USDA has taken another look at the 2010 Upland cotton crop and deemed it just a little bit better than it was one month ago.
According to the newly released October 8 USDA Crop Production Report, U.S. Upland cotton production is forecast at 18.375 million bales, up 35,000 bales from the September 10 report.
At the state level, Texas led the way on the increases with the 2010 crop climbing 100,000 bales to 8.9 million.
Breaking down the Texas numbers shows that 90,000 more bales are expected to come from the High Plains and crop reporting district 1-S, although that number is slightly offset by a 10,000 bale reduction in district 1-N production.
The extra 80,000 net bales push the High Plains production forecast to 6.16 million bales for 2010. If realized, that figure would best the 2005 crop's High Plains production record of 5.627 million bales by almost half a million bales.
Changing district yield forecasts contributed to the differences in the estimated production on the High Plains. The 10,000 bale decline that brought the district 1-N estimate down to 1.67 million bales was created by a modest six pound decrease in the forecast yield.
On the positive side, yields in district 1-S were raised 15 pounds, to 759 pounds per acre, which increased estimated production in that district to 4.49 million bales.
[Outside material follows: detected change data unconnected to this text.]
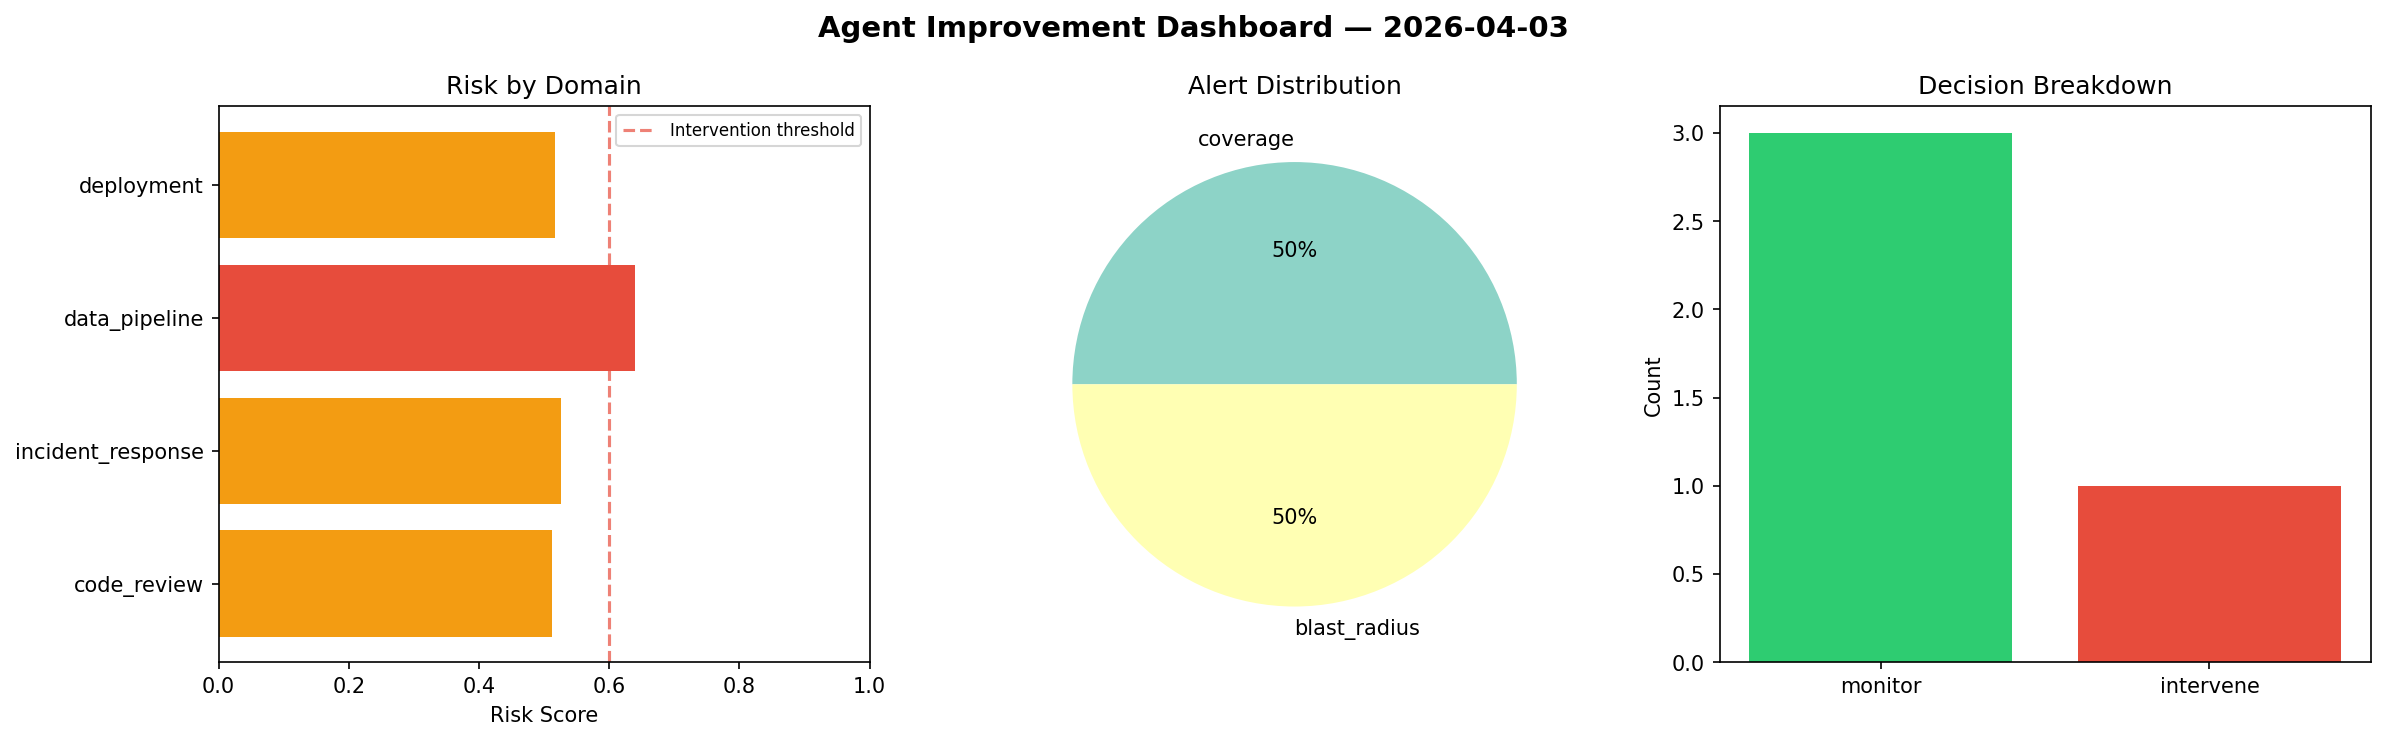
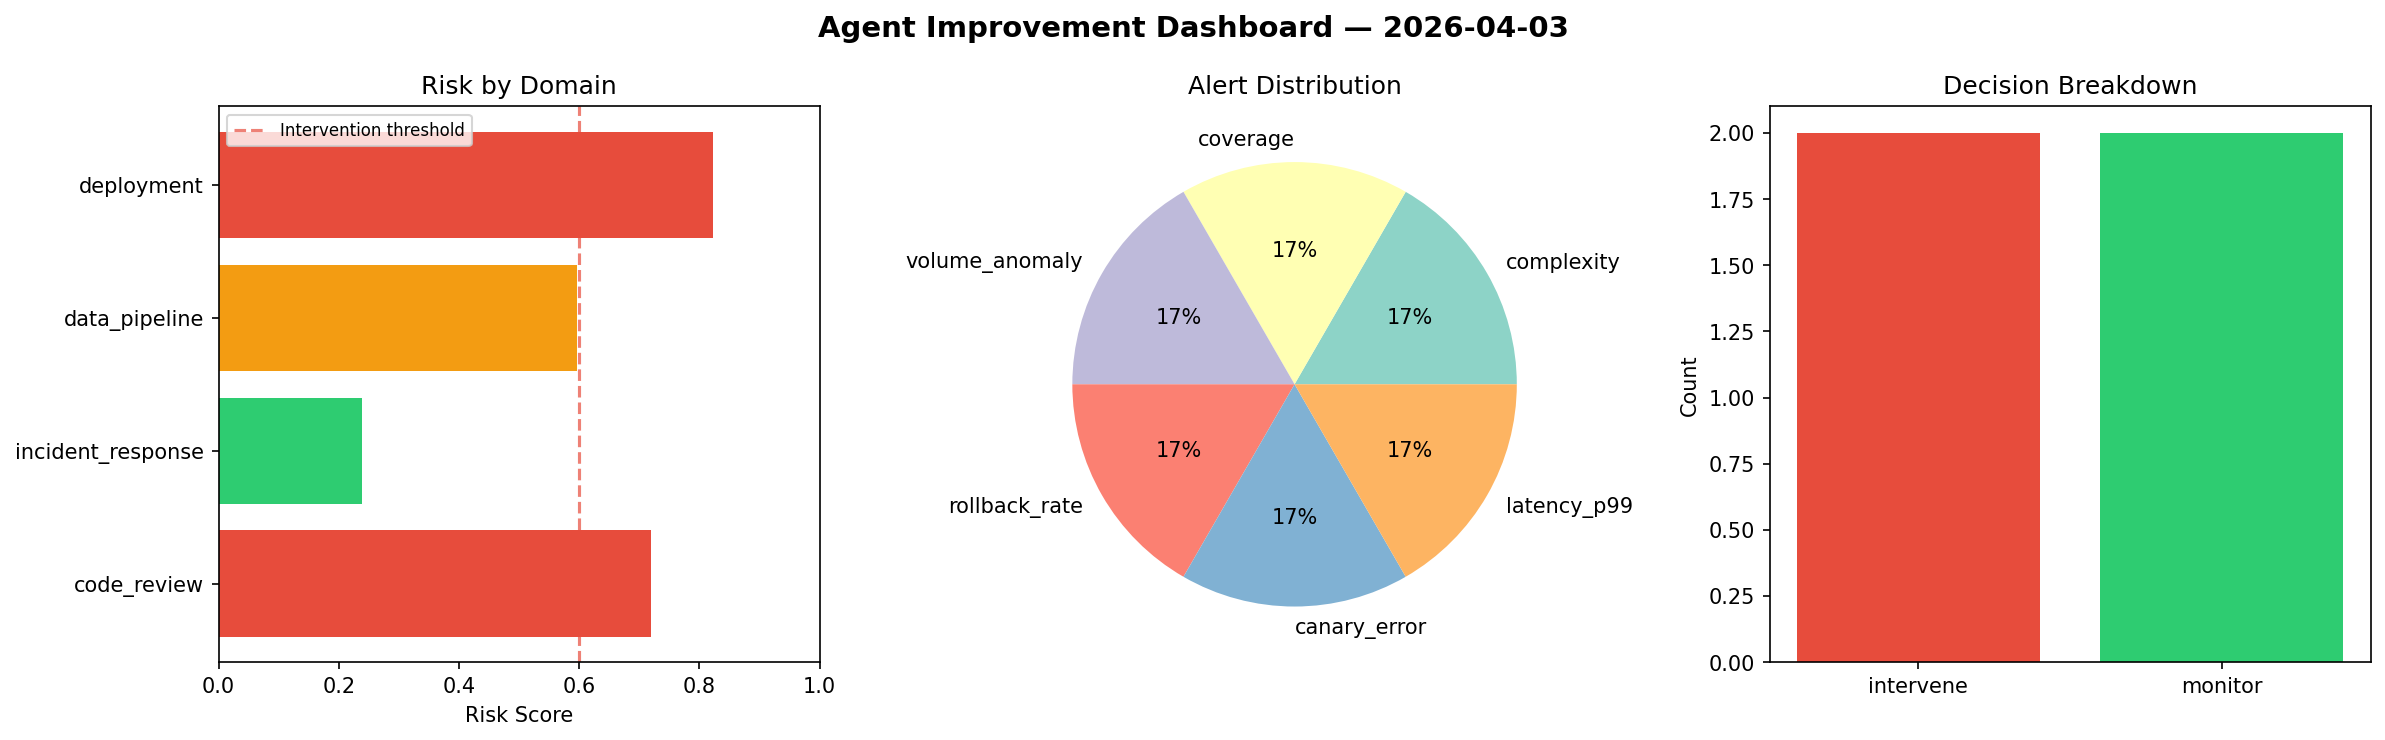
agent-improvement: daily cycle 2026-04-03T15:02

diff --git a/logs/2026-04-03.md b/logs/2026-04-03.md
@@ -1,6 +1,6 @@
 # Agent Improvement Report — 2026-04-03
 
-**Cycle ID:** `8b9da301` | **Avg Risk:** 0.5486 | **Interventions:** 1/4
+**Cycle ID:** `2b36b792` | **Avg Risk:** 0.5948 | **Interventions:** 2/4
 
 ![Dashboard](2026-04-03_dashboard.png)
 
@@ -10,18 +10,18 @@
 
 | Domain | Risk Score | Decision | Alerts |
 |--------|-----------|----------|--------|
-| code_review | 0.5124 | monitor | coverage |
-| incident_response | 0.5262 | monitor | blast_radius |
-| data_pipeline | 0.6396 | intervene | none |
-| deployment | 0.5163 | monitor | none |
+| code_review | 0.7203 | intervene | complexity, coverage |
+| incident_response | 0.2391 | monitor | none |
+| data_pipeline | 0.5971 | monitor | volume_anomaly |
+| deployment | 0.8228 | intervene | rollback_rate, canary_error, latency_p99 |
 
 ## Delta vs Yesterday
 
 | Domain | Today | Yesterday | Change |
 |--------|-------|-----------|--------|
-| code_review | 0.5124 | 0.147 | 📈 248.6% |
-| incident_response | 0.5262 | 0.4747 | 📈 10.8% |
-| data_pipeline | 0.6396 | 0.7075 | 📉 -9.6% |
-| deployment | 0.5163 | 0.652 | 📉 -20.8% |
+| code_review | 0.7203 | 0.147 | 📈 390.0% |
+| incident_response | 0.2391 | 0.4747 | 📉 -49.6% |
+| data_pipeline | 0.5971 | 0.7075 | 📉 -15.6% |
+| deployment | 0.8228 | 0.652 | 📈 26.2% |
 
 **Refinement:** `{'adjustment': 'tighten_thresholds', 'trend': 'degrading', 'window': 4}`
As was noted last week the High Plains harvest is getting off to a very good start. Early returns, which have been heavily weighted to the dryland side so far, are looking good as reports from the field indicate strong yields coming from both dryland and irrigated cotton and everything getting solid quality readings.